Farah is being disingenuous in claiming that "that viewpoints are expressed every day in WND's commentary section with which I disagree." WND carries dozens of columnists -- nearly all of whom (aside from token liberals Bill Press and Ellen Ratner) are right-of-center, like Farah. As we've noted, WND is less a "news" website than a platform to advance the personal views and agenda of its founder and editor -- Farah -- so it's a logical assumption that Farah condones, if not approves, the vast majority of the general views expressed on it. Further, at the time Sperry wrote his column, he was an employee of WND, serving as its Washington bureau chief. It's safe to say that Farah would never have hired Sperry if their worldviews, at the very least, were not similar.
And while Farah singled out Hooper's charge that "WND daily published anti-Muslim hatred," he didn't exactly deny it -- just as he hasn't explicitly disavowed the sentiments in Sperry's column, satirical as they might be. As Richard Bartholomew points out, WND does indeed have a long, consistent history of printing anti-Muslim rhetoric, such as a November 2004 column by Jack Wheeler claiming that "neither the adoption of Islam nor all the intervening centuries since has decreased the addiction Arab men have to pederasty."
Farah also claims, "Knowing the kind of people who listen to Hooper, it is very dangerous to be mislabeled as an anti-Muslim extremist who suggested air-dropping pig's blood over Afghanistan."Bartholomew responds:
Farah wants us to believe that Hooper has put him danger because WND has just published a book of ex-Muslim testimonies (with an Islamic portrait of Muhammad on the cover for good measure), and he is desperate to concoct a controversy around it. His target readers, however, will be perplexed as to why Farah is now trying to distance himself from the anti-Muslim views which he has been feeding them for years.
That, and pretending to be surprised by the idea that Muslims might be offended by the fact that a new WND-published book, "Why We Left Islam," has an image of Muhammed on it when provoking outrage was the precise reason for doing it in the first place.
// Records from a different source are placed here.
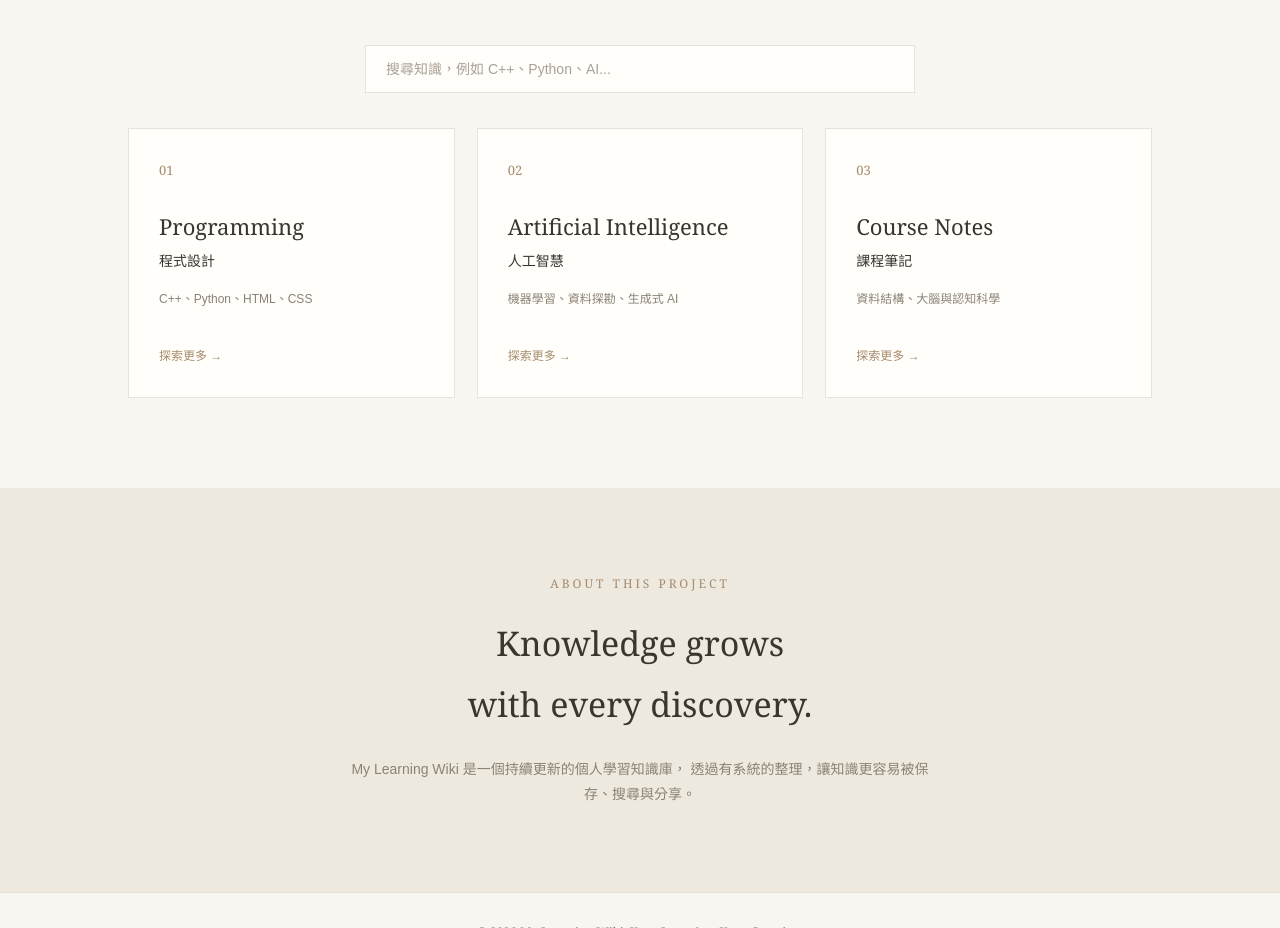
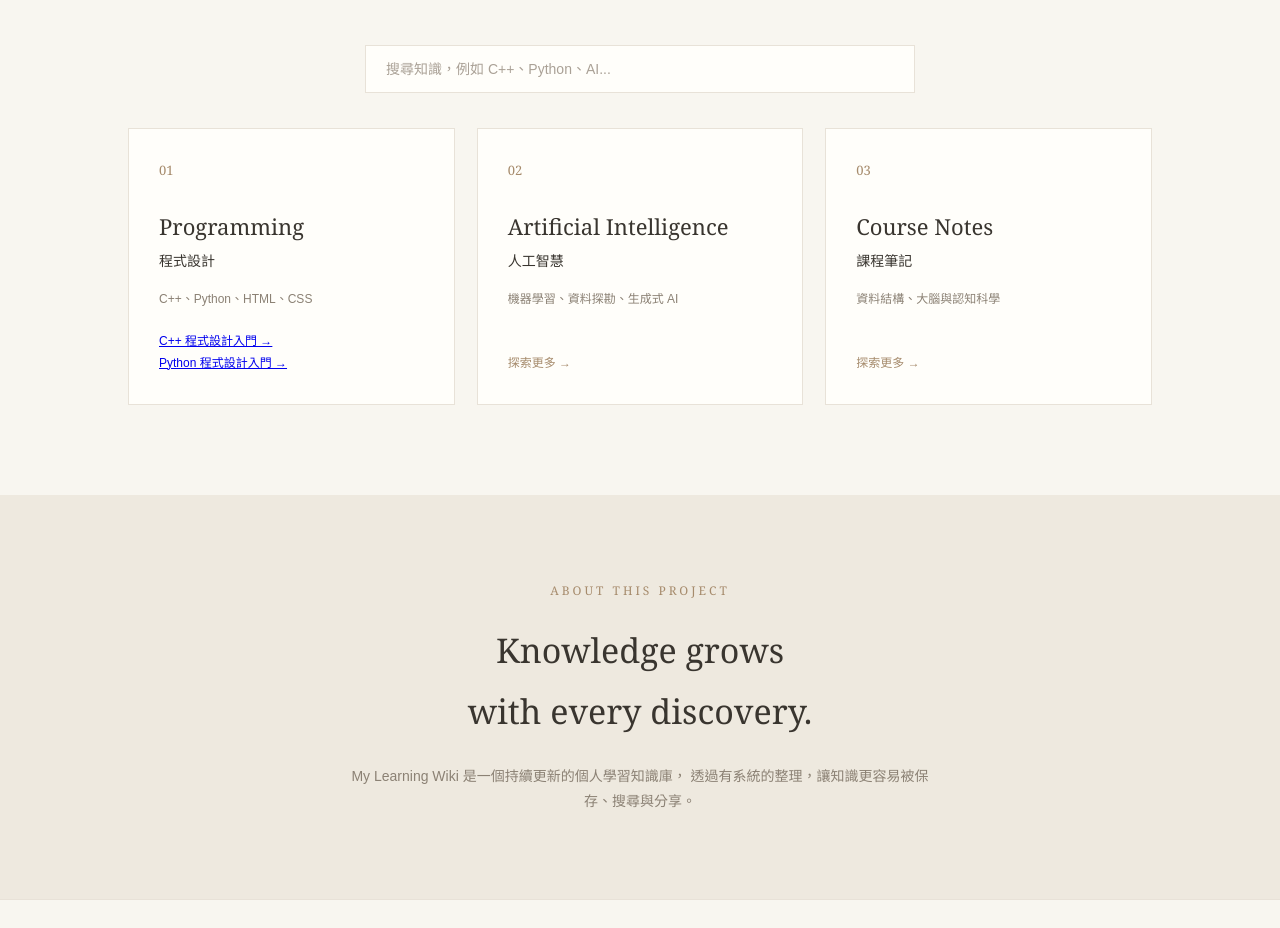
Before and after one commit to pinkychen0717-stack/my-learning-wiki, a plain HTML site: page index.html in a window 1280 px wide. Shown: the part 890-1818 px from the top of the page. Drawn offline with Linux system fonts and the light colour scheme.

Commit message:
Add files via upload

```diff
--- a/index.html
+++ b/index.html
@@ -46,15 +46,25 @@
             </div>
             <!-- 分類卡片 -->
             <div class="category-grid">
-                <a href="article.html?file=wiki/programming/cpp.md" class="category-card">
+                <!-- Programming -->
+                <div class="category-card">
                     <span class="card-number">01</span>
                     <h3>Programming</h3>
                     <p>程式設計</p>
                     <span class="card-description">
                         C++、Python、HTML、CSS
                     </span>
-                    <span class="card-arrow">探索更多 →</span>
-                </a>
+                    <div class="card-arrow">
+                        <a href="article.html?file=wiki/programming/cpp.md">
+                            C++ 程式設計入門 →
+                        </a>
+                        <br>
+                        <a href="article.html?file=wiki/programming/python.md">
+                            Python 程式設計入門 →
+                        </a>
+                    </div>
+                </div>
+                <!-- Artificial Intelligence -->
                 <a href="article.html?file=wiki/ai/machine-learning.md" class="category-card">
                     <span class="card-number">02</span>
                     <h3>Artificial Intelligence</h3>
@@ -64,6 +74,7 @@
                     </span>
                     <span class="card-arrow">探索更多 →</span>
                 </a>
+                <!-- Course Notes -->
                 <a href="article.html?file=wiki/courses/data-structure.md" class="category-card">
                     <span class="card-number">03</span>
                     <h3>Course Notes</h3>
```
Farah has been aggressive about demanding a "retraction and apology" over CAIR's claim. Yet it took WND seven years to admit that it had published false claims about an Al Gore supporter (in which he was labeled a drug dealer and arsonist) and to "regret whatever harm occurred" -- and only then just before a libel lawsuit was to go to trial. What gives Farah the right to demand that his own grievances be addressed any faster than that?
P.S. WND's April 26 "news" article on the Farah-CAIR contretemps fails to mention Sperry's column -- the basis for the entire controversy -- at all.
P.P.S. In ConWebWatch's eight years of writing about WND, Farah has never once publicly demanded, CAIR-like, that we retract or apologize for anything we wrote. Consider that an endorsement of our veracity.